Chinese rocket updates: What to know about the uncontrolled return to Earth

The rocket debris reentered over the Indian Ocean on Saturday.

A massive section of a rocket made its uncontrolled return to Earth on Saturday.

Aerospace experts had been tracking the debris for days, as it was initially unclear exactly when -- and where -- it will land.

The section is part of a rocket called Long March 5B, which China launched into orbit on July 24 to deliver a lab module to China's Tiangong Space Station.

Typically, rocket debris is meant to come back down in a controlled way, usually into the ocean to avoid populated areas. But during launch, the 23-metric-ton rocket booster reached orbit and is now being dragged toward Earth for an uncontrolled reentry, according to the Aerospace Corporation, a nonprofit that provides technical guidance on space missions to military, civil and commercial customers.

The exact point where the rocket booster would reenter the Earth's atmosphere couldn't be determined until within hours of reentry, experts said.

"The snag is that the density of the upper atmosphere varies with time -- there's actually weather up there -- and so that makes it impossible to predict exactly at what point the satellite will have plowed through enough atmosphere to melt and break up and finally reenter," astronomer Jonathan McDowell said in a Twitter conversation on the uncontrolled reentry of the rocket hosted by the Aerospace Corporation this week.

"If you're an hour off in predicting when that's going to happen, because it's going at 17,000 miles an hour, you're 17,000 miles off in where it's going to come down.

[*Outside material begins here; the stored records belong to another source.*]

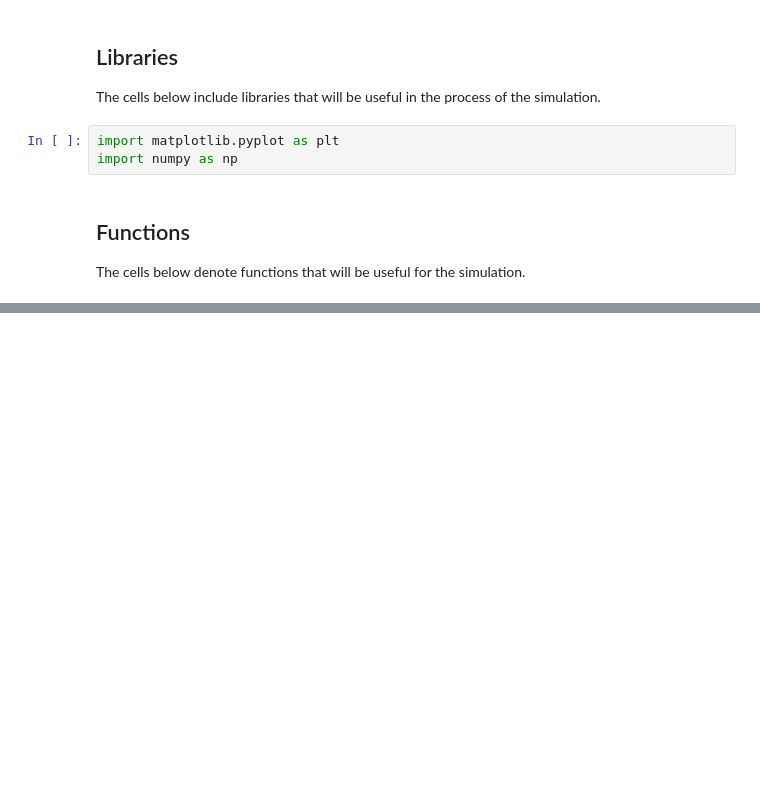
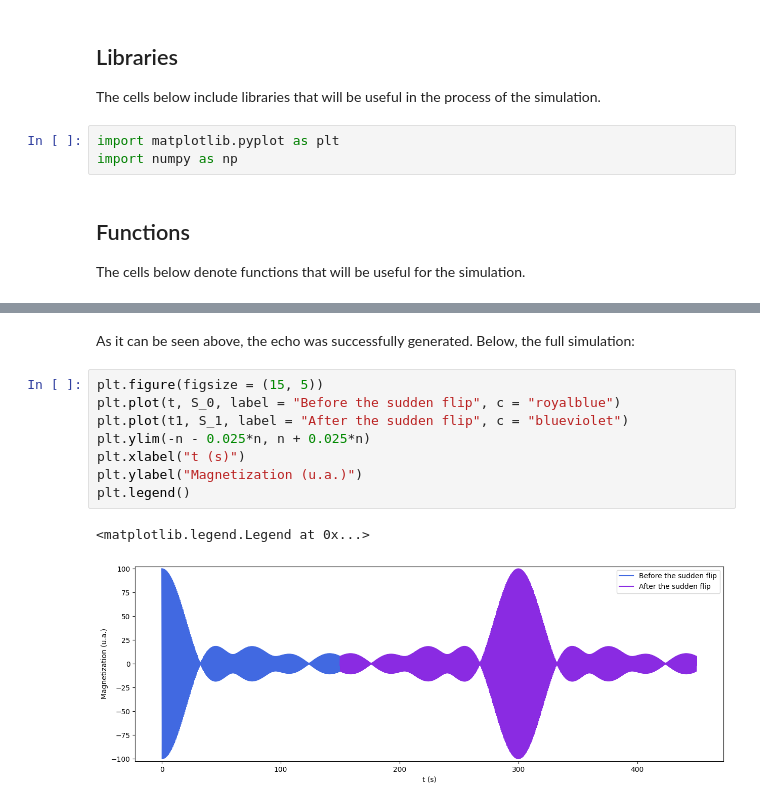
Before and after one commit to JoaoDell/MRI-study, a Jupyter notebook: examples/spin_echo_sim/spin_echo.ipynb, the cells around one changed output, grey strips where cells are left out. Cells and saved outputs as stored; diff of their text form; blank space fills up the shorter version.

```diff
--- a/examples/spin_echo_sim/spin_echo.ipynb
+++ b/examples/spin_echo_sim/spin_echo.ipynb
@@ -362,0 +127,13 @@ The cells below include the running simulation
+# %% [markdown]
+As it can be seen above, the echo was successfully generated. Below, the full simulation:
+# %%
+plt.figure(figsize = (15, 5))
+plt.plot(t, S_0, label = "Before the sudden flip", c = "royalblue")
+plt.plot(t1, S_1, label = "After the sudden flip", c = "blueviolet")
+plt.ylim(-n - 0.025*n, n + 0.025*n)
+plt.xlabel("t (s)")
+plt.ylabel("Magnetization (u.a.)")
+plt.legend()
+# %% [output]
+<matplotlib.legend.Legend at 0x...>
+[figure, added]
```
Also changed, not shown: parts of 37 cells of this notebook, 2 other files.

And that's the big challenge with all this," he said.

The two previous launches of the Long March 5B rocket both had uncontrolled reentries, with rocket debris landing near the west coast of Africa in 2020 and in the Indian Ocean in 2021.

Next Long March 5B rocket to launch in October

A second Long March 5B rocket is scheduled to be launched later this year, with experts preparing for another uncontrolled entry.

"Well, that's a wrap on the Chang Zheng 5B Y3 reentry," astronomer Jonathan McDowell said on Twitter Saturday. "We'll go through this again in October with Chang Zheng 5B Y4, which is scheduled to launch the next Chinese space station module."

The rocket will deliver the third and final lab module, Mengtian, to China's Tiangong Space Station.

Latest projection places reentry near Malaysian coastal town's latest projection estimated the reentry to be at 12:51 p.m., give or take a minute, at an approximate latitude and longitude that would place it near Bintulu, a coastal town on the island of Borneo in the Malaysian state Sarawak.

NASA comments on uncontrolled reentry

NASA administrator Bill Nelson commented on the uncontrolled return of the rocket debris on Saturday, saying that China "did not share specific trajectory information as their Long March 5B rocket fell back to Earth."

"All spacefaring nations should follow established best practices, and do their part to share this type of information in advance to allow reliable predictions of potential debris impact risk, especially for heavy-lift vehicles, like the Long March 5B, which carry a significant risk of loss of life and property," he said in a statement. "Doing so is critical to the responsible use of space and to ensure the safety of people here on Earth."

Rocket makes reentry over Indian Ocean

The U.S. Space Command has confirmed that the rocket booster reentered the atmosphere over the Indian Ocean at approximately 12:45 p.m.